My QiGong instructor is from Calcutta, India and has a delightful accent and tells stories from time to time about Tibet (which, for the first half of my life, I thought was a make believe place, that my camp friend Al had made up). One day she explained how the old people there will wear a special belt, with a large circular pad that covers their lower back to help keep their kidneys warm amidst the cooler temperatures, and unheated living spaces. She explained that it's good to keep our kidneys warm, and beneficial to our bodies to drink warmer liquids rather than to shock our systems with cold beverages, especially in the winter season.
Funny, how my dad has been drinking hot water for years, not knowing the benefit he has been bringing to his body by doing so.

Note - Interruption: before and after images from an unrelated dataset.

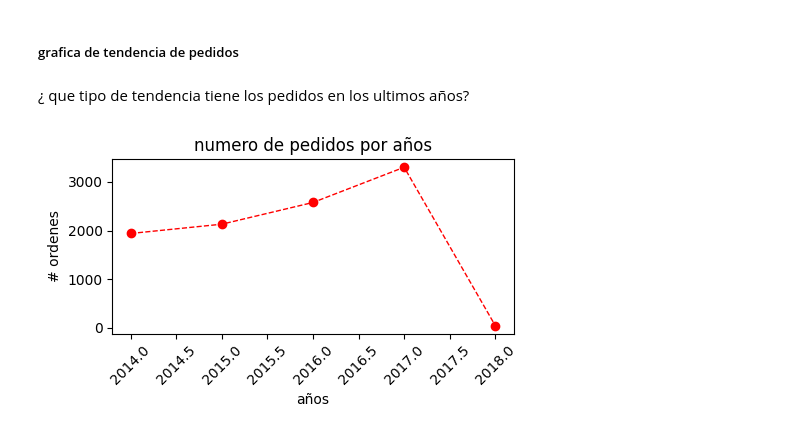
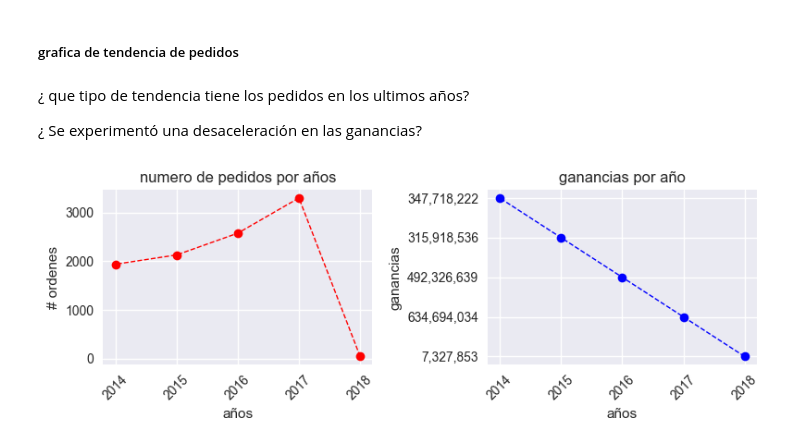
Before and after one commit to repos-especializacion-UdeA/tarea-fundamentos, a Jupyter notebook: entrega_udea_.ipynb, the cells around one changed output. Saved outputs shown, nothing was run; the diff lists cells and outputs as text; code cells hidden in the pictures.

```diff
--- a/entrega_udea_.ipynb
+++ b/entrega_udea_.ipynb
@@ -270,18 +228,36 @@ años_
 ##### grafica  de tendencia de pedidos
 # %% [markdown]
 ¿ que tipo de tendencia tiene los pedidos en los ultimos años?
+
+¿ Se experimentó una desaceleración en las ganancias?
+# %%
+plt.style.use('seaborn-v0_8')
+# %%
+años_=df__.groupby('año')['año'].count()
+años_=años_.reset_index(name='conteo')
+años_profit=df__.groupby('año')['Profit'].sum()
+años_profit=años_profit.reset_index(name='suma')
+años_profit['valores'] = años_profit['suma'].apply(lambda x: '{:,.0f}'.format(x))
+años_resumen=pd.merge(años_,años_profit,on='año').sort_values(by='año',ascending=False)
+años_resumen=años_resumen.iloc[:,[0,1,3]]
 # %%
-fig,ax = plt.subplots( figsize=(5, 3))
+fig,ax = plt.subplots(1,2, figsize=(8, 3))
 
-ax.plot(años_['año'],años_['conteo'],color='red',marker='o',linestyle='--',linewidth=1)
+ax[0].plot(años_resumen['año'],años_resumen['conteo'],color='red',marker='o',linestyle='--',linewidth=1)
+ax[1].plot(años_resumen['año'],años_resumen['valores'],color='b',marker='o',linestyle='--',linewidth=1)
 
-plt.xticks(rotation=45)
-plt.xlabel('años')
-plt.ylabel('# ordenes')
+ax[0].tick_params(axis='x', rotation=45)
+ax[0].set_xlabel('años')
+ax[0].set_ylabel('# ordenes')
+ax[0].set_title('numero de pedidos por años')
 
-ax.set_title('numero de pedidos por años')
+ax[1].tick_params(axis='x', rotation=45)
+ax[1].set_xlabel('años')
+ax[1].set_ylabel('ganancias')
+ax[1].tick_params(axis='x', rotation=45)
+ax[1].set_title('ganancias por año')
 
 plt.tight_layout()
 plt.show()
 # %% [output]
-[figure, old version]
+[figure, new version]
```
Also changed, not shown: parts of 11 cells of this notebook.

Of course, all this stuff about keeping your kidneys warm could be crap, and simply a tradition passed down by the people of Tibet from one generation to the next. But I like to think there are many "best practices" and beneficial practices out there pertaining to our health, and they don't necessarily all stem from Western medicine.
Which is why I'm taking this Chinese-based QiGong class. The simple exercises are supposedly beneficial for your immune system and energy levels. We even do a slew of exercises that are intended to help your internal organs, like your liver.
And my blood work continues to indicate I have compromised liver function, which isn't a huge surprise since that's where the malaria parasite hangs out, and where it probably did some damage having been left untreated in my body for so long. Who knows if these exercises will help at all, but certainly they can't hurt.
Along with QiGong, at the end of "Week 1" I had the opportunity to do some climbing. As I posted on facebook...
last night i returned "home" with scraped up knees, calloused hands, and chipped fingernails... super grateful for the opportunity to rock it out yesterday #NewJackCity #RockClimbing (even with my energy levels at one/fifth the normal person, i choose to live... please pray that i can find a unique job opportunity that requires only 20% the energy of a normal one... and/or that God would hurry up and heal my body from #CFS already!)
So I've made it to California, and am settling in. Yet the question remains: now what?